- **Exercise details**
How many lines below contain the word "Before"? Reply solely with the number.

· · ·

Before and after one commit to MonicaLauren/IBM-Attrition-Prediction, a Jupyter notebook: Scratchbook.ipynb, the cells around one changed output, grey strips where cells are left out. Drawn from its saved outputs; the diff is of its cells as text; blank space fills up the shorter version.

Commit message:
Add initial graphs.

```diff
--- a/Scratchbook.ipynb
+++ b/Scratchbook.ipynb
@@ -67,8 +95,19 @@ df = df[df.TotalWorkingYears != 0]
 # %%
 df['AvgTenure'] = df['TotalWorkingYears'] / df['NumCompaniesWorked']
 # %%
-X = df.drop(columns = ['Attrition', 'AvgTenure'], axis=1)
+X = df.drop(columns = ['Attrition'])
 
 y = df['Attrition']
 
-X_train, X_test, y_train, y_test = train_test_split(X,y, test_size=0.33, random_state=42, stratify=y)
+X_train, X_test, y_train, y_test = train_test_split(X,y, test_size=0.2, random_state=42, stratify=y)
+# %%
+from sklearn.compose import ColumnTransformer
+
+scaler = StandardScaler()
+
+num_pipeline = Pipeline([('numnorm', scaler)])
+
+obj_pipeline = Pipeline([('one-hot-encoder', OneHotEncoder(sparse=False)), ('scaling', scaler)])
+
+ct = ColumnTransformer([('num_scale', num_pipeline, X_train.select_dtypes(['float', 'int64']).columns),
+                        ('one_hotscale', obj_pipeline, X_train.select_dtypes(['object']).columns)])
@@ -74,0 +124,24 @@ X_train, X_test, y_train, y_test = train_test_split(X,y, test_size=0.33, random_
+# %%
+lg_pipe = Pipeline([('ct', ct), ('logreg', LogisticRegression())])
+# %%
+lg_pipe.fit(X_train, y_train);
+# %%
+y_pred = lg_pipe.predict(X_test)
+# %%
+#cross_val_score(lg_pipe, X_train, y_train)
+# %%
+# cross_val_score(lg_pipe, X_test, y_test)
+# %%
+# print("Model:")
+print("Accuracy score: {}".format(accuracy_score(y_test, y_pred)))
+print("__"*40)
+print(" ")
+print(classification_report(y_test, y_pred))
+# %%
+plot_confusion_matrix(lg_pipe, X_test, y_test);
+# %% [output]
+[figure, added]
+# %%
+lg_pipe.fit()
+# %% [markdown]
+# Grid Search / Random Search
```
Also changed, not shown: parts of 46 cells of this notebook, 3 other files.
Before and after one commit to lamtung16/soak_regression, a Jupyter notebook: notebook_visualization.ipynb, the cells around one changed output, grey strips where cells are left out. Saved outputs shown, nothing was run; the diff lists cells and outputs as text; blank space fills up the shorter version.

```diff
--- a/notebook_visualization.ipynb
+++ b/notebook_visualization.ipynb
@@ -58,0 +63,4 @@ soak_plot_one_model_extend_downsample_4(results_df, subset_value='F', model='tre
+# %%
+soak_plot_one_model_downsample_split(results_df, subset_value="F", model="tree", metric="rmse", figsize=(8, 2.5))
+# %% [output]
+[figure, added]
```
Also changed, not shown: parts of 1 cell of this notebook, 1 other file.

· · ·

- **Solved exercise**
2